→ What to work on: Return copies of the lines below that mention "docs".

→ Dataset extract:

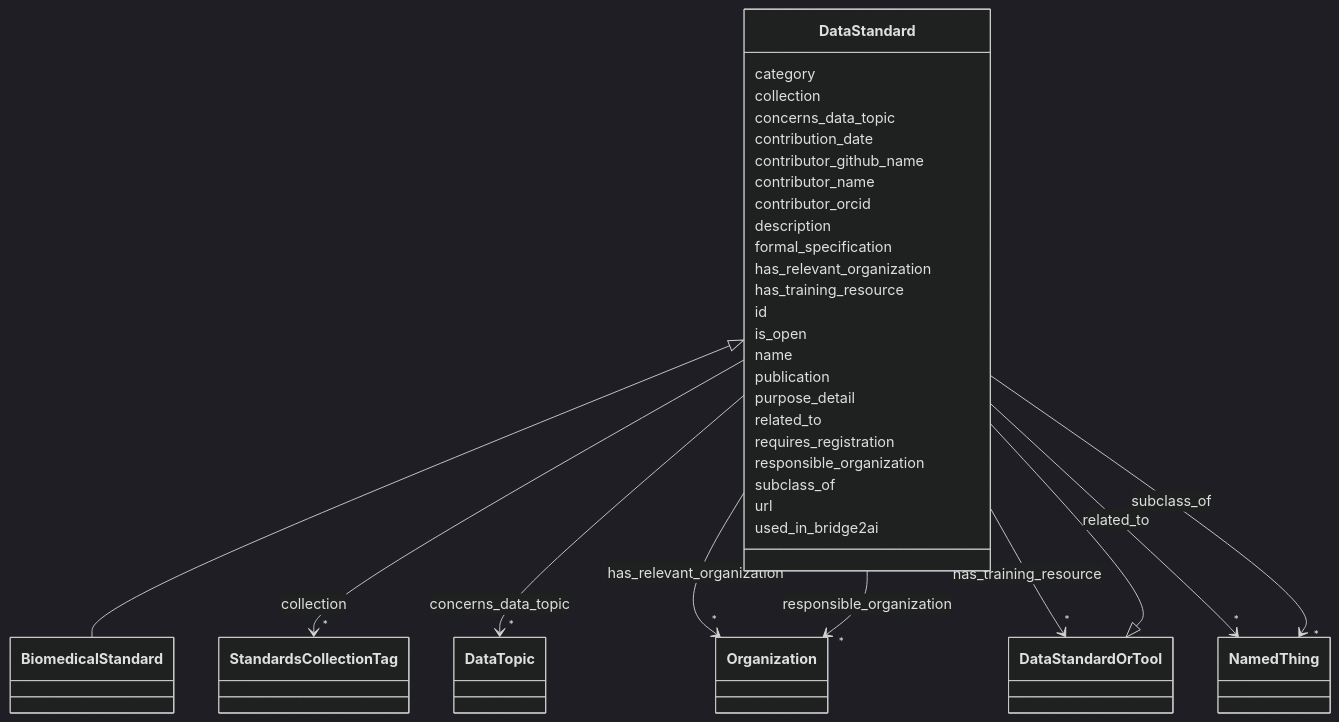
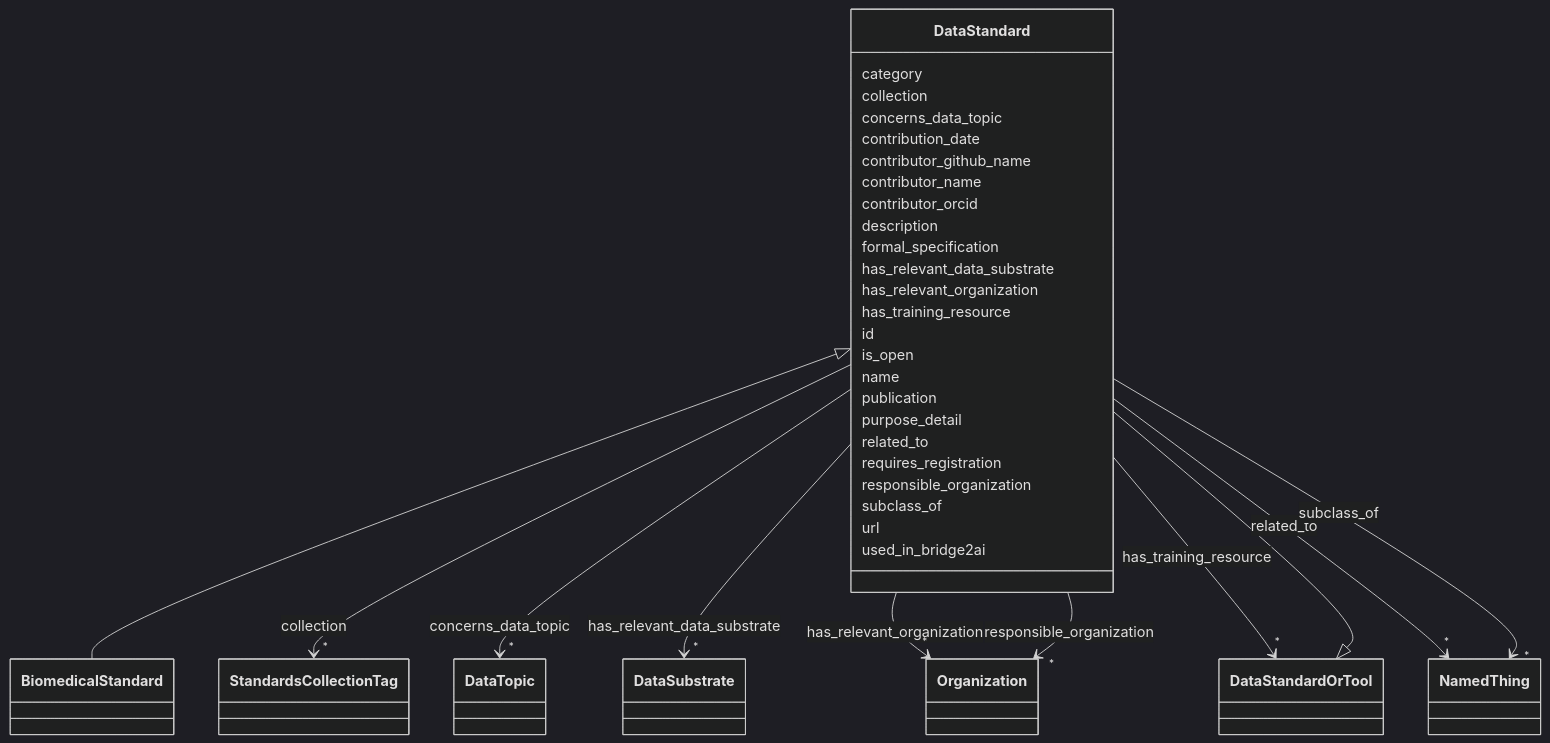
One commit to bridge2ai/standards-schemas changed the diagram in docs/DataStandard.md. Above: the diagram before and after it, drawn with Mermaid (dark theme). The commit also changed other lines of this file and 38 other files, not shown here.

Commit message:
Update schema artifacts

```diff
--- a/docs/DataStandard.md
+++ b/docs/DataStandard.md
@@ -63,6 +63,17 @@
       DataStandard : description
         
       DataStandard : formal_specification
+        
+      DataStandard : has_relevant_data_substrate
+        
+          
+    
+        
+        
+        DataStandard --> "*" DataSubstrate : has_relevant_data_substrate
+        click DataSubstrate href "../DataSubstrate"
+    
+
         
       DataStandard : has_relevant_organization
         
```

→ Answer area:
One commit to bridge2ai/standards-schemas changed the diagram in docs/DataStandard.md. Above: the diagram before and after it, drawn with Mermaid (dark theme). The commit also changed other lines of this file and 38 other files, not shown here.
--- a/docs/DataStandard.md
+++ b/docs/DataStandard.md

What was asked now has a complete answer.